- Unlimited video chat and messaging
- Screen sharing
- Unlimited apps (Slack’s free version cuts you off at 10)
- Unlimited message searches (Slack’s free version limits you to the previous 10,000)
- 10GB of team cloud storage (Slack’s free version gives you 5GB)
- 2GB of personal cloud storage
- Access to Office Online
That’s a generous offer, and if you’ve got 300 employees that need access to the team collaboration platform, it’d be difficult to argue you’re still a small business. Importantly, as we’ve noted above, there are some clear advantages over Slack’s free version, especially the ability to host subscription-level crowds on the app without charge.
Of course, Microsoft has left off some key features to tempt you into a subscription down the road. You’ll have to pay for one of the subscription offerings if you want exchange email (a custom email service such as @videoconferencingdaily.com, for instance), the full Office 365 package, video recording and searchable meeting transcription, free phone calls, and increased cloud storage.
Still, this free Teams is a valuable tool for any small(er) business, and well worth a look. So let’s take one.
Video Conferencing with Teams
For a start, you don’t need to be an existing Microsoft customer or have a 365 account to join. Just hand over your contact details–they want your email and phone which some may balk at for a free product–and the app should launch from your Chrome or Edge browser without any downloads. Microsoft is a big WebRTC supporter, which should streamline the Teams service and make it quicker to connect with people. Unfortunately, Chrome doesn’t support video calls within Teams yet, so you’ll have to download the full Teams desktop app to get face-to-face.
Once it’s all up and running though, it’s easy to add people to your group through simple email invites. The app is well presented, with pastel graphics and cartoon icons for its multitude of features. Most of these features you’ll be familiar with if you’ve used a major video conferencing platform before, especially Teams’ predecessor, Skype for Business. The one major departure is the addition of bots to the Teams experience. These digital assistants act like internet search engines and help tabs. They sit on the periphery of your video chat and help connect it to the wider world, both of Teams and the web in general. There are more than 100 of them available–you’ll have to visit the app store to find them (or build your own), but within video chat they help you create notes, share multimedia, add and monitor friends, and more.

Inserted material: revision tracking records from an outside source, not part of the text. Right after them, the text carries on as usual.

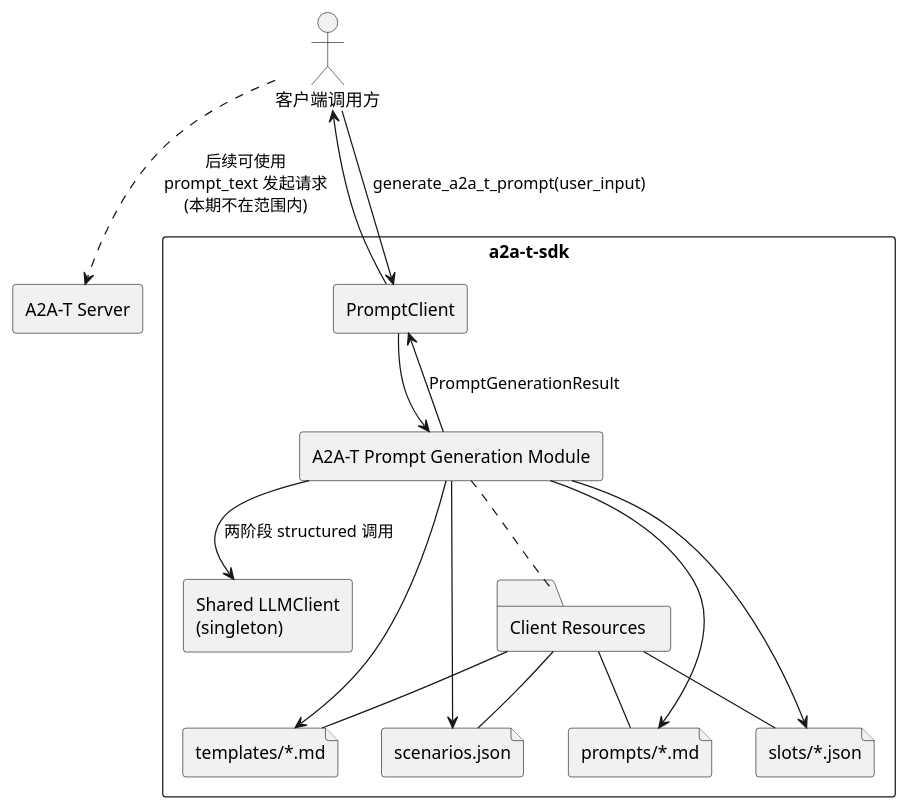
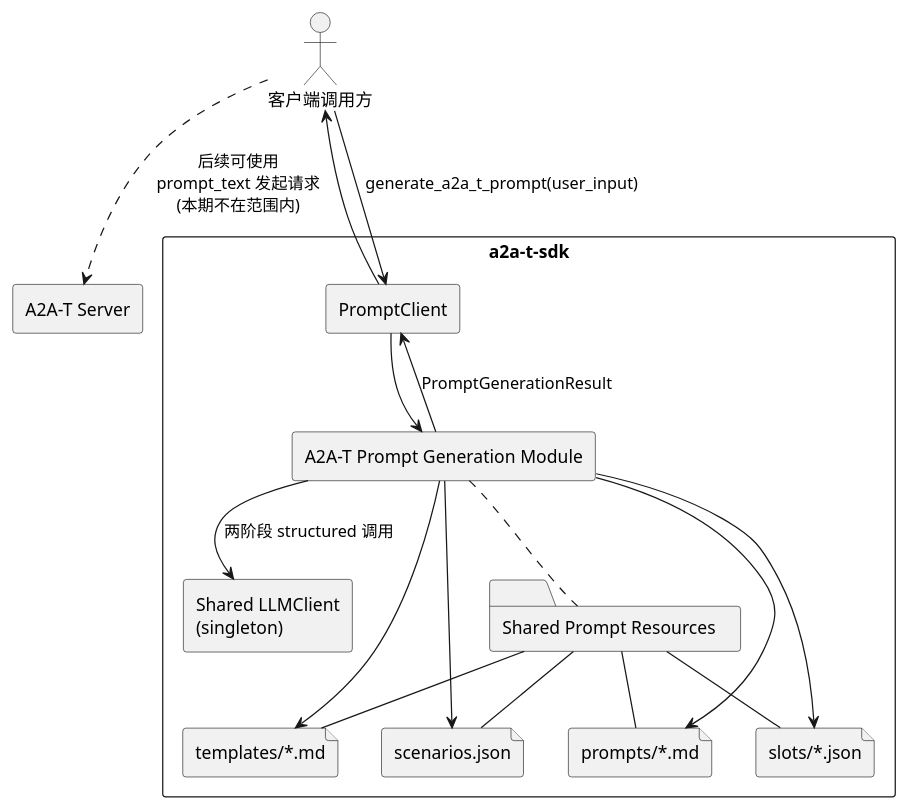
Before and after one commit to project-openan/a2a-t-sdk-python: the first of 2 diagrams in docs/superpowers/specs/2026-04-11-a2a-t-prompt-generation-design.md, drawn with PlantUML. The commit also changed other lines of this file and 1 other file, not shown here.

Commit message:
docs: add prompt refactor design

````diff
--- a/docs/superpowers/specs/2026-04-11-a2a-t-prompt-generation-design.md
+++ b/docs/superpowers/specs/2026-04-11-a2a-t-prompt-generation-design.md
@@ -79,40 +100,40 @@
 ```plantuml
 @startuml
 skinparam componentStyle rectangle
 skinparam shadowing false
 skinparam packageStyle rectangle
 
 actor "客户端调用方" as Caller
 
 rectangle "a2a-t-sdk" {
   [PromptClient] as PromptClient
   [A2A-T Prompt Generation Module] as PromptGen
   [Shared LLMClient\n(singleton)] as LLMClient
-  folder "Client Resources" as Resources
+  folder "Shared Prompt Resources" as Resources
   file "scenarios.json" as Scenarios
   file "templates/*.md" as Templates
   file "slots/*.json" as Slots
   file "prompts/*.md" as Prompts
 }
 
 rectangle "A2A-T Server" as Server
 
 Caller --> PromptClient : generate_a2a_t_prompt(user_input)
 PromptClient --> PromptGen
 PromptGen --> LLMClient : 两阶段 structured 调用
 PromptGen --> Scenarios
 PromptGen --> Templates
 PromptGen --> Slots
 PromptGen --> Prompts
 PromptGen --> PromptClient : PromptGenerationResult
 Caller <-- PromptClient
 
 Caller ..> Server : 后续可使用\nprompt_text 发起请求\n(本期不在范围内)
 
 Resources -down- Scenarios
 Resources -down- Templates
 Resources -down- Slots
 Resources -down- Prompts
 PromptGen .. Resources
 @enduml
 ```
````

Teams does a great job of keeping everything easily available, and you’ll seldom have to click more than one tab to find what you’re looking for. It’s also easy to navigate between screen and app sharing and your main conversation, and overall the whole experience flows as well as any video conferencing app you’ll find.
Teams is more than video calling, however. Like Slack, it is designed as a communications hub, keeping you connected and updated about your projects, colleagues, and external collaborators. We think it’s this broader experience that will ultimately settle the battle between Slack and Microsoft.
Will Microsoft’s Gamble Pay Off?
VC Daily will bring you a comprehensive comparison between the video calling abilities of Slack and Teams in the near future, but at first look, Teams seems to have a significant edge in terms of this specific feature (you can read our review of Slack here). The long years spent toiling behind the Skype brand may have given Microsoft a better understanding of what video callers want, and how to put all the necessary features within quick reach.
Slack wasn’t built to focus on video conferencing, however, and its rapid spread through the business world indicates that its primary function of linking employees in real-time is working. Microsoft is clearly behind in that regard, but it can be confident that the quality of its video platform, coupled with the appeal and name recognition of Office 365, will make it a worthy challenger.
It’s strange to think of Microsoft as the underdog in any fight–well, at least one that doesn’t involve Apple–but once you try Teams, you may well agree they’re unlikely to be second-choice for long.